Environmental

Surface Water Management Plan

On February 26, 2019, the City Council approved the latest iteration of the City's Surface Water Management Plan (SWMP) (PDF). This third generation Plan builds on the City’s previous SWMPs and addresses several key issues related to stormwater management that the City is likely to encounter in the coming years. The purpose of this plan is to provide a guide and framework for the City to manage its wealth of water resources as development and redevelopment occur into the future. With this guidance specific to surface water as well as the broader guidance provided in the City’s Comprehensive Plan, this Surface Water Management Plan will serve to:

  • Provide for the use, management, improvement, and protection of the City’s surface water resources based on the best available information
  • Contribute to residents’ quality of life by preserving and improving the high environmental quality of the community
  • Protect public investments and private property related to or affected by surface water
  • Recognize the larger context of surface water management issues
  • Balance environmental protection with community and economic needs and capabilities
  • Meet regulatory requirements

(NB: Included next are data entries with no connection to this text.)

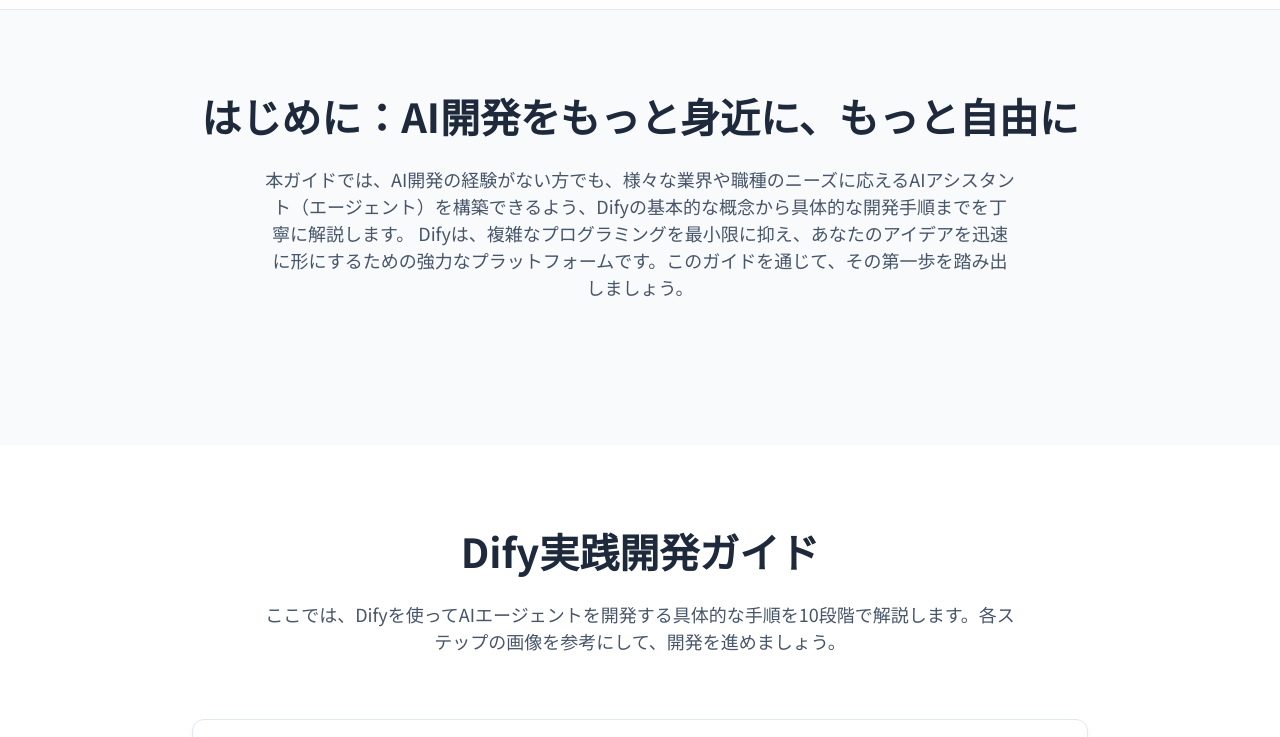
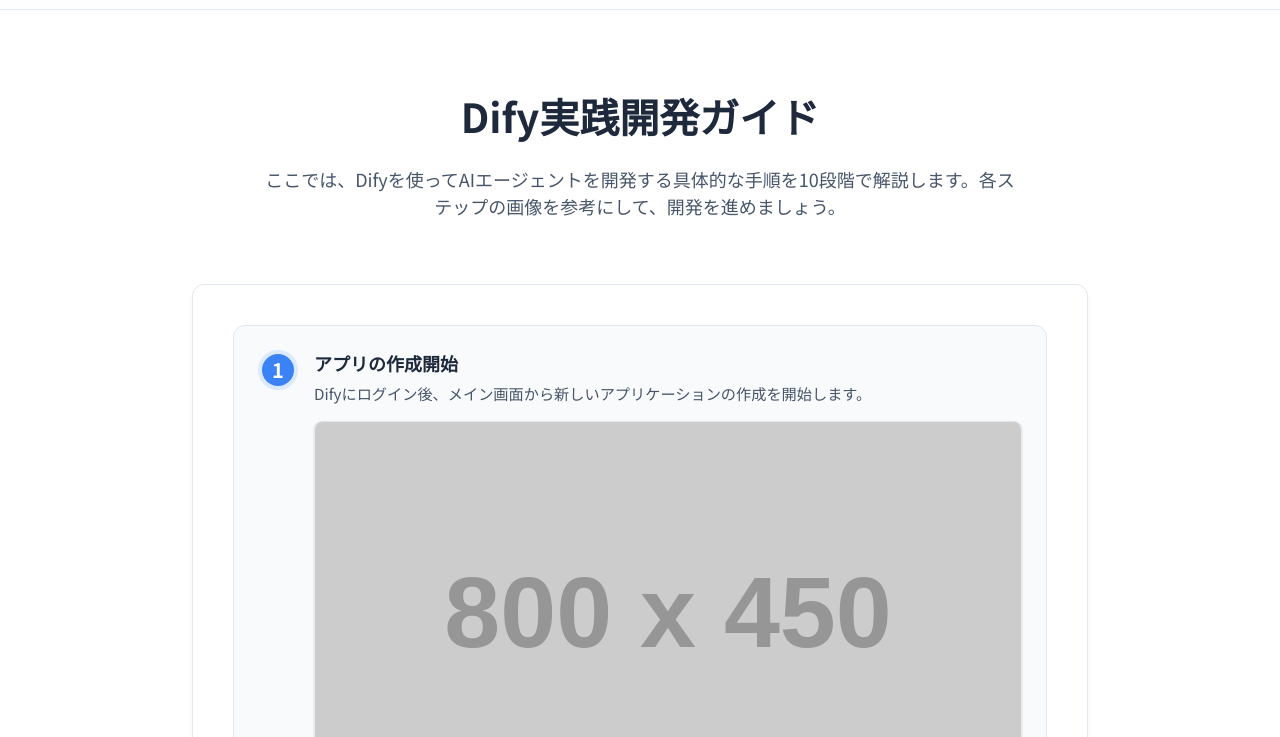
Before and after one commit to e1735151/KamomoDify, a plain HTML site: page howtouse.html in a window 1280 px wide. Shown: the part 63-800 px from the top of the page. Drawn offline with nearby package versions, Linux system fonts and the light colour scheme; placeholder pictures from the web are drawn by us.

Commit message:
Update howtouse.html

```diff
--- a/howtouse.html
+++ b/howtouse.html
@@ -45,19 +45,6 @@
     </header>
 
     <main>
-
-
-      <section id="introduction" class="py-20 px-6 scroll-reveal">
-        <div class="container mx-auto max-w-4xl">
-          <h2 class="section-title">
-            はじめに：AI開発をもっと身近に、もっと自由に
-          </h2>
-          <p class="section-subtitle">
-            本ガイドでは、AI開発の経験がない方でも、様々な業界や職種のニーズに応えるAIアシスタント（エージェント）を構築できるよう、Difyの基本的な概念から具体的な開発手順までを丁寧に解説します。
-            Difyは、複雑なプログラミングを最小限に抑え、あなたのアイデアを迅速に形にするための強力なプラットフォームです。このガイドを通じて、その第一歩を踏み出しましょう。
-          </p>
-        </div>
-      </section>
 
       <section id="how-to-build" class="py-20 px-6 bg-white scroll-reveal">
         <div class="container mx-auto">
```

SWPPP - Storm Water Pollution Prevention Plan

"Rain and snow melt run over the abundant impervious surfaces in urbanized areas — roads, sidewalks, driveways, parking lots, roof tops, etc. — and pick up pesticides, fertilizers, oils, metals, road salt, sediment, trash, and other pollutants and carry them into storm drains. Storm drains discharge directly into lakes, rivers, streams, and wetlands, so stormwater runoff is a leading source of water pollution.  In addition, stormwater runoff from impervious surfaces travels faster and in larger quantities, which results in damage to rivers, streams, and wetlands; destruction of aquatic habitats; and elevated pollutant levels reaching surface waters. Impervious surfaces also prevent stormwater from soaking into the ground and recharging groundwater. Local public entities that own or operate municipal separate storm sewer systems (MS4) play a key role in preventing stormwater runoff from harming Minnesota’s valuable water resources."  More information can be found on the MPCA's website.

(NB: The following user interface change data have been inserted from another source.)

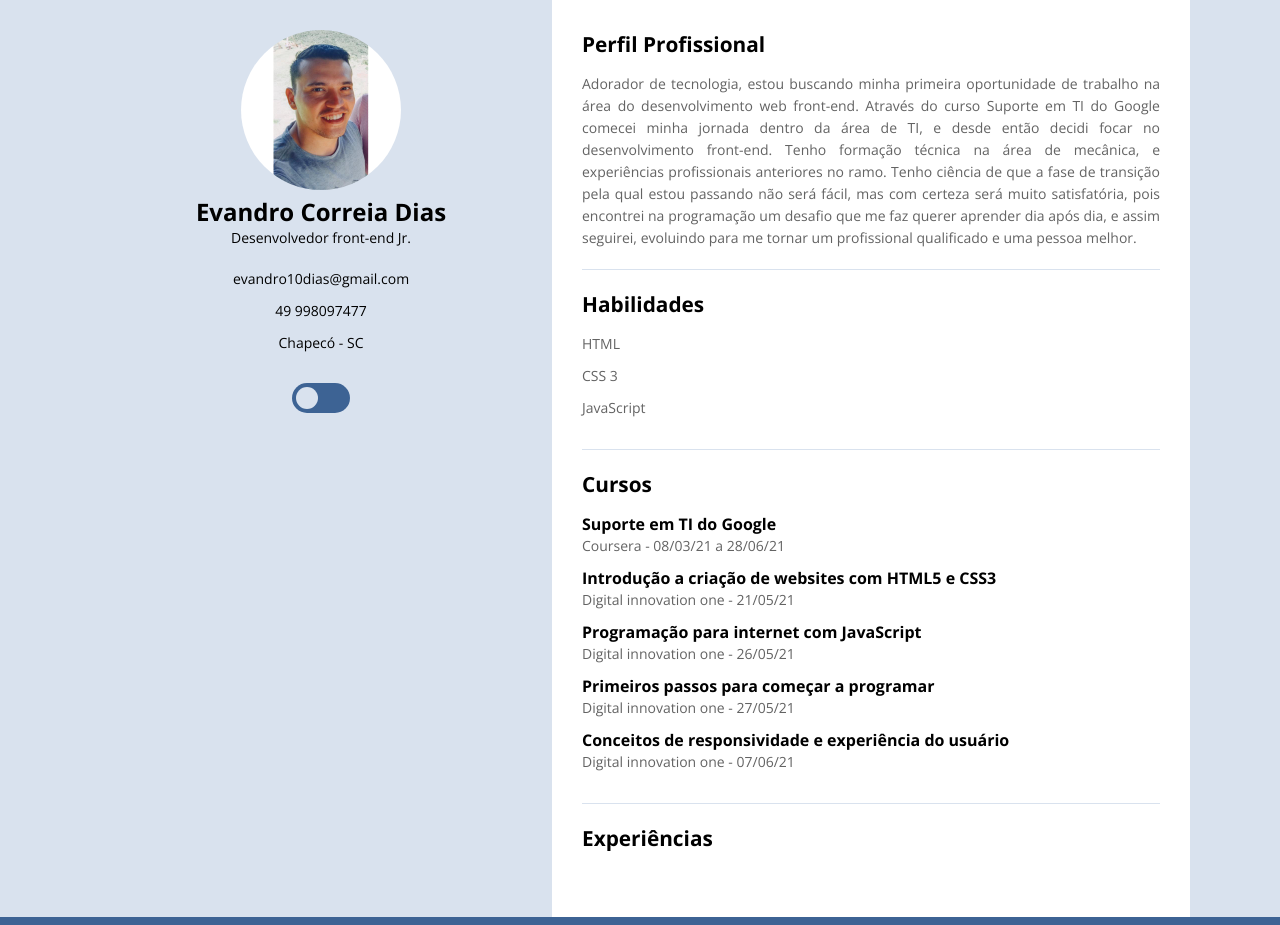
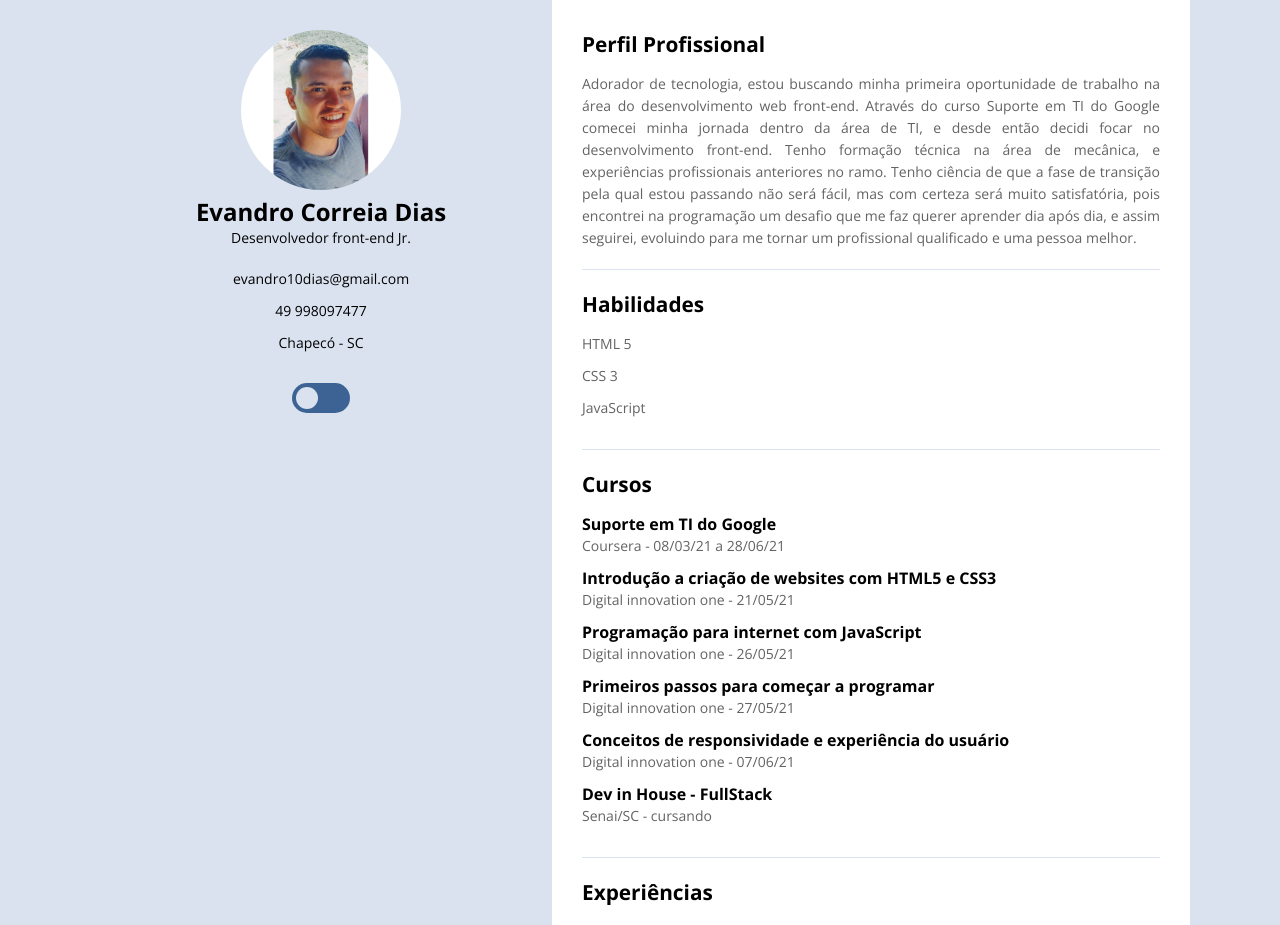
Before and after one commit to evandrodias11/CurriculoWeb, a plain HTML site: page index.html in a window 1280 px wide. Shown: the top 925 px of the page. Drawn offline with nearby package versions, Linux system fonts and the light colour scheme.

Commit message:
Update index.html

```diff
--- a/index.html
+++ b/index.html
@@ -74,7 +74,7 @@
                                 <h2>Habilidades</h2>
                                 <ul>
                                     <li>
-                                        <p>HTML</p>
+                                        <p>HTML 5</p>
                                     </li>
                                     <li>
                                         <p>CSS 3</p>
@@ -107,6 +107,10 @@
                                     <li>
                                         <h3>Conceitos de responsividade e experiência do usuário</h3>
                                         <p>Digital innovation one - 07/06/21</p>
+                                    </li>
+                                    <li>
+                                        <h3>Dev in House - FullStack</h3>
+                                        <p>Senai/SC - cursando</p>
                                     </li>
                                 </ul>
                             </section>
```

The City is an MS4 and has therefore developed a Stormwater Pollution Prevention Plan to maintain and improve the quality of it's creeks, lakes, ponds, and streams.